====== MATERIAL PROVIDED
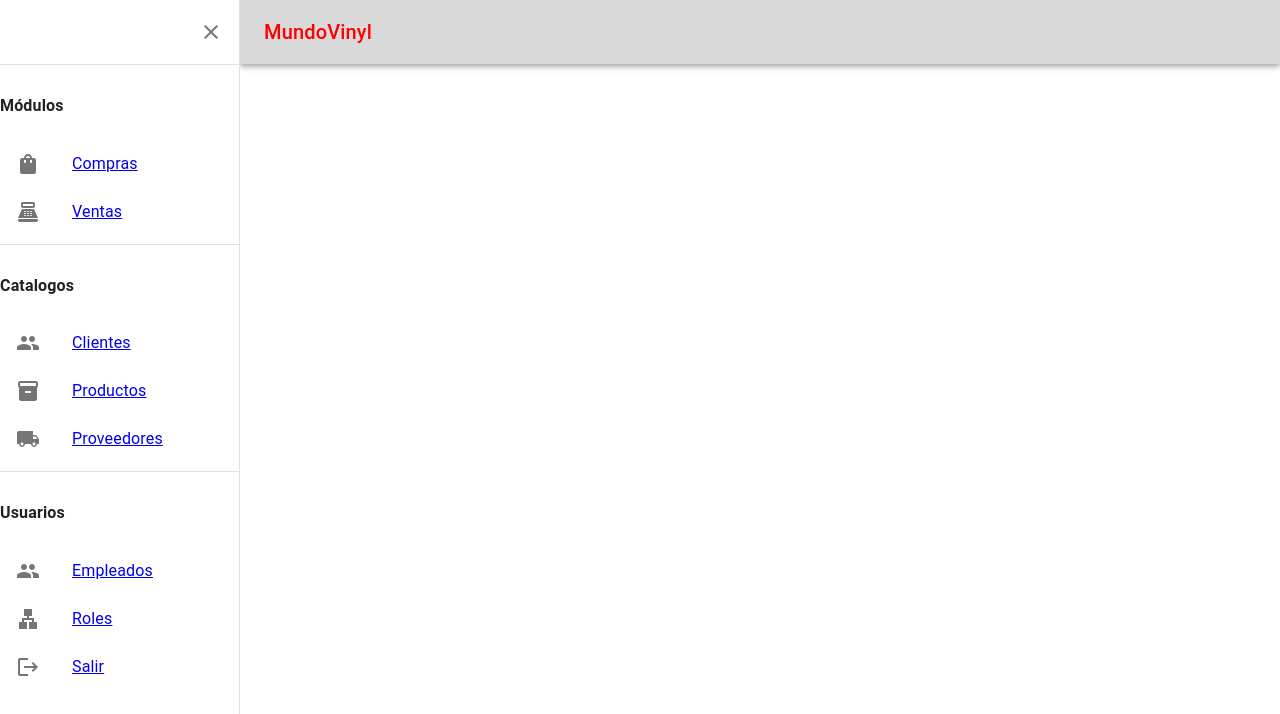
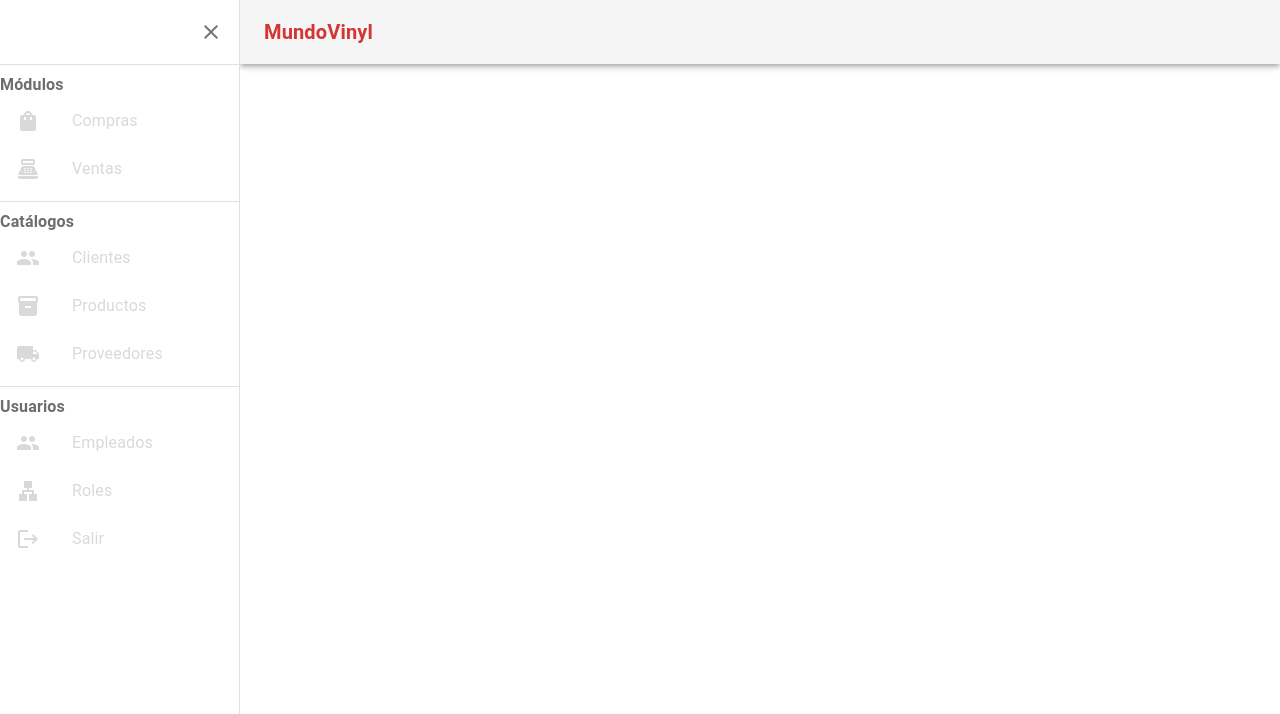
Before and after one commit to oscargabriel/SIST_INFO_II, a React (Vite) app: page / in a window 1280 px wide. Both pictures are taken after a click on the button "open drawer". Shown: the top 714 px of the page. Built offline with nearby package versions, Linux system fonts and the light colour scheme; no server answers.

Commit message:
Actualizadas opciones de menu

```diff
--- a/src/layout/Layout.jsx
+++ b/src/layout/Layout.jsx
@@ -57,7 +57,7 @@ const AppBar = styled(MuiAppBar, {
   shouldForwardProp: (prop) => prop !== 'open',
 })(({ theme, open }) => ({
 
-  background: '#D9D9D9',
+  background: '#F5F5F5',
   transition: theme.transitions.create(['margin', 'width'], {
     easing: theme.transitions.easing.sharp,
     duration: theme.transitions.duration.leavingScreen,
@@ -82,6 +82,35 @@ const DrawerHeader = styled('div')(({ theme }) => ({
 }));
 
 
+const LinkMenu = styled(Link)(() => ({
+  textDecoration: 'none',
+  fontWeight: 'bold',
+  color: '#D9D9D9',
+}));
+
+// Componente para las opciones de menu
+const ChoiseMenu = ({ section_name, choises }) => {
+  return (
+    <List>
+      <Typography variant="h7" color={"#6D6D6D"} fontWeight={"bold"}>
+        {section_name}
+      </Typography>
+      {choises.map((obj, index) => (
+        <ListItem key={index} disablePadding>
+          <LinkMenu to={obj.path}>
+            <ListItemButton>
+              <ListItemIcon>
+                {obj.icon}
+              </ListItemIcon>
+              <ListItemText primary={obj.name} />
+            </ListItemButton>
+
+          </LinkMenu>
+        </ListItem>
+      ))}
+    </List>
+  )
+}
 
 const Layout = () => {
   const [open, setOpen] = useState(false);
@@ -117,9 +146,9 @@ const Layout = () => {
             edge="start"
             sx={{ mr: 2, ...(open && { display: 'none' }) }}
           >
-            <MenuIcon />
+            <MenuIcon sx={{ color: "black" }} />
           </IconButton>
-          <Typography variant="h6" color={"red"}>
+          <Typography variant="h6" color={"#D43535"} fontWeight={"bold"}>
             MundoVinyl
           </Typography>
         </Toolbar>
@@ -145,106 +174,59 @@ const Layout = () => {
         </DrawerHeader>
 
         <Divider />
-        <List>
-          <h4>Módulos</h4>
-          {[
+        <ChoiseMenu section_name="Módulos" choises={[
           {
             name: 'Compras',
-              icon: <ShoppingBagIcon />,
+            icon: <ShoppingBagIcon sx={{ color: "#D9D9D9" }} />,
             path: "/compras"
           },
           {
             name: 'Ventas',
-              icon: <PointOfSaleIcon />,
+            icon: <PointOfSaleIcon sx={{ color: "#D9D9D9" }} />,
             path: "/ventas"
           }
-          ].map((obj, index) => (
-            <ListItem key={index} disablePadding>
-              <Link to={obj.path}>
-                <ListItemButton>
-                <ListItemIcon>
-                  {obj.icon}
-                </ListItemIcon>
-                  <ListItemText primary={obj.name} />
-                </ListItemButton>
-
-              </Link>
-
-            </ListItem>
-          ))}
-        </List>
+        ]} />
 
         <Divider />
 
-        <List>
-          <h4>Catalogos</h4>
-          {[
+        <ChoiseMenu section_name="Catálogos" choises={[
           {
             name: 'Clientes',
-              icon: <GroupIcon />,
+            icon: <GroupIcon sx={{ color: "#D9D9D9" }} />,
             path: "/clientes"
           },
           {
             name: 'Productos',
-              icon: <InventoryIcon />,
+            icon: <InventoryIcon sx={{ color: "#D9D9D9" }} />,
             path: "/productos"
           },
           {
             name: 'Proveedores',
-              icon: <LocalShippingIcon />,
+            icon: <LocalShippingIcon sx={{ color: "#D9D9D9" }} />,
             path: "/proveedores"
           }
-          ].map((obj, index) => (
-            <ListItem key={index} disablePadding>
-              <Link to={obj.path}>
-                <ListItemButton>
-                <ListItemIcon>
-                  {obj.icon}
-                </ListItemIcon>
-                  <ListItemText primary={obj.name} />
-                </ListItemButton>
-
-              </Link>
-
-            </ListItem>
-          ))}
-        </List>
+        ]} />
 
         <Divider />
 
-        <List>
-          <h4>Usuarios</h4>
-          {[
+        <ChoiseMenu section_name="Usuarios" choises={[
           {
             name: 'Empleados',
-              icon: <GroupIcon />,
+            icon: <GroupIcon sx={{ color: "#D9D9D9" }} />,
             path: "/empleados"
           },
           {
             name: 'Roles',
-              icon: <LanIcon />,
+            icon: <LanIcon sx={{ color: "#D9D9D9" }} />,
             path: "/roles"
           },
           {
             name: 'Salir',
-              icon: <LogoutIcon />,
+            icon: <LogoutIcon sx={{ color: "#D9D9D9" }} />,
             path: "/"
           }
-          ].map((obj, index) => (
-            <ListItem key={index} disablePadding>
-              <Link to={obj.path}>
-                <ListItemButton>
-                <ListItemIcon>
-                  {obj.icon}
-                </ListItemIcon>
-                  <ListItemText primary={obj.name} />
-                </ListItemButton>
+        ]} />
 
-              </Link>
-
-            </ListItem>
-          ))}
-        </List>
       </Drawer>
 
       <Main open={open}>
```
Lines whose indentation alone changed are shown as unchanged.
============
Without the pictures, extract every entry verbatim.

Before and after one commit to oscargabriel/SIST_INFO_II, a React (Vite) app: page / in a window 1280 px wide. Both pictures are taken after a click on the button "open drawer". Shown: the top 714 px of the page. Built offline with nearby package versions, Linux system fonts and the light colour scheme; no server answers.

Commit message:
Actualizadas opciones de menu

```diff
--- a/src/layout/Layout.jsx
+++ b/src/layout/Layout.jsx
@@ -57,7 +57,7 @@ const AppBar = styled(MuiAppBar, {
   shouldForwardProp: (prop) => prop !== 'open',
 })(({ theme, open }) => ({
 
-  background: '#D9D9D9',
+  background: '#F5F5F5',
   transition: theme.transitions.create(['margin', 'width'], {
     easing: theme.transitions.easing.sharp,
     duration: theme.transitions.duration.leavingScreen,
@@ -82,6 +82,35 @@ const DrawerHeader = styled('div')(({ theme }) => ({
 }));
 
 
+const LinkMenu = styled(Link)(() => ({
+  textDecoration: 'none',
+  fontWeight: 'bold',
+  color: '#D9D9D9',
+}));
+
+// Componente para las opciones de menu
+const ChoiseMenu = ({ section_name, choises }) => {
+  return (
+    <List>
+      <Typography variant="h7" color={"#6D6D6D"} fontWeight={"bold"}>
+        {section_name}
+      </Typography>
+      {choises.map((obj, index) => (
+        <ListItem key={index} disablePadding>
+          <LinkMenu to={obj.path}>
+            <ListItemButton>
+              <ListItemIcon>
+                {obj.icon}
+              </ListItemIcon>
+              <ListItemText primary={obj.name} />
+            </ListItemButton>
+
+          </LinkMenu>
+        </ListItem>
+      ))}
+    </List>
+  )
+}
 
 const Layout = () => {
   const [open, setOpen] = useState(false);
@@ -117,9 +146,9 @@ const Layout = () => {
             edge="start"
             sx={{ mr: 2, ...(open && { display: 'none' }) }}
           >
-            <MenuIcon />
+            <MenuIcon sx={{ color: "black" }} />
           </IconButton>
-          <Typography variant="h6" color={"red"}>
+          <Typography variant="h6" color={"#D43535"} fontWeight={"bold"}>
             MundoVinyl
           </Typography>
         </Toolbar>
@@ -145,106 +174,59 @@ const Layout = () => {
         </DrawerHeader>
 
         <Divider />
-        <List>
-          <h4>Módulos</h4>
-          {[
+        <ChoiseMenu section_name="Módulos" choises={[
           {
             name: 'Compras',
-              icon: <ShoppingBagIcon />,
+            icon: <ShoppingBagIcon sx={{ color: "#D9D9D9" }} />,
             path: "/compras"
           },
           {
             name: 'Ventas',
-              icon: <PointOfSaleIcon />,
+            icon: <PointOfSaleIcon sx={{ color: "#D9D9D9" }} />,
             path: "/ventas"
           }
-          ].map((obj, index) => (
-            <ListItem key={index} disablePadding>
-              <Link to={obj.path}>
-                <ListItemButton>
-                <ListItemIcon>
-                  {obj.icon}
-                </ListItemIcon>
-                  <ListItemText primary={obj.name} />
-                </ListItemButton>
-
-              </Link>
-
-            </ListItem>
-          ))}
-        </List>
+        ]} />
 
         <Divider />
 
-        <List>
-          <h4>Catalogos</h4>
-          {[
+        <ChoiseMenu section_name="Catálogos" choises={[
           {
             name: 'Clientes',
-              icon: <GroupIcon />,
+            icon: <GroupIcon sx={{ color: "#D9D9D9" }} />,
             path: "/clientes"
           },
           {
             name: 'Productos',
-              icon: <InventoryIcon />,
+            icon: <InventoryIcon sx={{ color: "#D9D9D9" }} />,
             path: "/productos"
           },
           {
             name: 'Proveedores',
-              icon: <LocalShippingIcon />,
+            icon: <LocalShippingIcon sx={{ color: "#D9D9D9" }} />,
             path: "/proveedores"
           }
-          ].map((obj, index) => (
-            <ListItem key={index} disablePadding>
-              <Link to={obj.path}>
-                <ListItemButton>
-                <ListItemIcon>
-                  {obj.icon}
-                </ListItemIcon>
-                  <ListItemText primary={obj.name} />
-                </ListItemButton>
-
-              </Link>
-
-            </ListItem>
-          ))}
-        </List>
+        ]} />
 
         <Divider />
 
-        <List>
-          <h4>Usuarios</h4>
-          {[
+        <ChoiseMenu section_name="Usuarios" choises={[
           {
             name: 'Empleados',
-              icon: <GroupIcon />,
+            icon: <GroupIcon sx={{ color: "#D9D9D9" }} />,
             path: "/empleados"
           },
           {
             name: 'Roles',
-              icon: <LanIcon />,
+            icon: <LanIcon sx={{ color: "#D9D9D9" }} />,
             path: "/roles"
           },
           {
             name: 'Salir',
-              icon: <LogoutIcon />,
+            icon: <LogoutIcon sx={{ color: "#D9D9D9" }} />,
             path: "/"
           }
-          ].map((obj, index) => (
-            <ListItem key={index} disablePadding>
-              <Link to={obj.path}>
-                <ListItemButton>
-                <ListItemIcon>
-                  {obj.icon}
-                </ListItemIcon>
-                  <ListItemText primary={obj.name} />
-                </ListItemButton>
+        ]} />
 
-              </Link>
-
-            </ListItem>
-          ))}
-        </List>
       </Drawer>
 
       <Main open={open}>
```
Lines whose indentation alone changed are shown as unchanged.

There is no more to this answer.